Prompt
Check the entries below and say how many lines include the word "static". No other text is wanted.

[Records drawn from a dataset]
################

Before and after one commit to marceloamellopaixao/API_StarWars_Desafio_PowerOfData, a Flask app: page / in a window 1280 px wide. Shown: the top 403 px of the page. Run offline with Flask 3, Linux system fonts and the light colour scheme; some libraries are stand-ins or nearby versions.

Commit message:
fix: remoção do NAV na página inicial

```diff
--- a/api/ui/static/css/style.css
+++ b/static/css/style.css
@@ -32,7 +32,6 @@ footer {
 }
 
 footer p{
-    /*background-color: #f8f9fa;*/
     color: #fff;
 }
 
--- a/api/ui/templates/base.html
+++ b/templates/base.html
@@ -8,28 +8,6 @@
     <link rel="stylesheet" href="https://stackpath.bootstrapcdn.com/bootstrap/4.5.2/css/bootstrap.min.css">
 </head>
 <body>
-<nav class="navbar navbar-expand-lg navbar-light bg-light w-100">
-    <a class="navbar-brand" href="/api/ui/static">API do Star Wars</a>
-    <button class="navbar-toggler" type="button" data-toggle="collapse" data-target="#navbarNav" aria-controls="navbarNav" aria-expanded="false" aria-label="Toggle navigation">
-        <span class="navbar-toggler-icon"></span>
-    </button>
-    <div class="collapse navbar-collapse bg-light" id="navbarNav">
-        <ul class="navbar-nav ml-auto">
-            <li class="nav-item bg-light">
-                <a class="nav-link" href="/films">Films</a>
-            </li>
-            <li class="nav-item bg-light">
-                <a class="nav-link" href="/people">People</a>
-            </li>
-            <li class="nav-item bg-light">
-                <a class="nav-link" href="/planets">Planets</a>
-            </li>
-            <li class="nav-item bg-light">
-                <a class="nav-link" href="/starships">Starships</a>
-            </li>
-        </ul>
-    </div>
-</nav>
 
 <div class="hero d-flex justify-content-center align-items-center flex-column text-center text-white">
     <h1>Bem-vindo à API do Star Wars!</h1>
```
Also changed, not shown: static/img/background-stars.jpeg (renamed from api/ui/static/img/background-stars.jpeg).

################

Response
4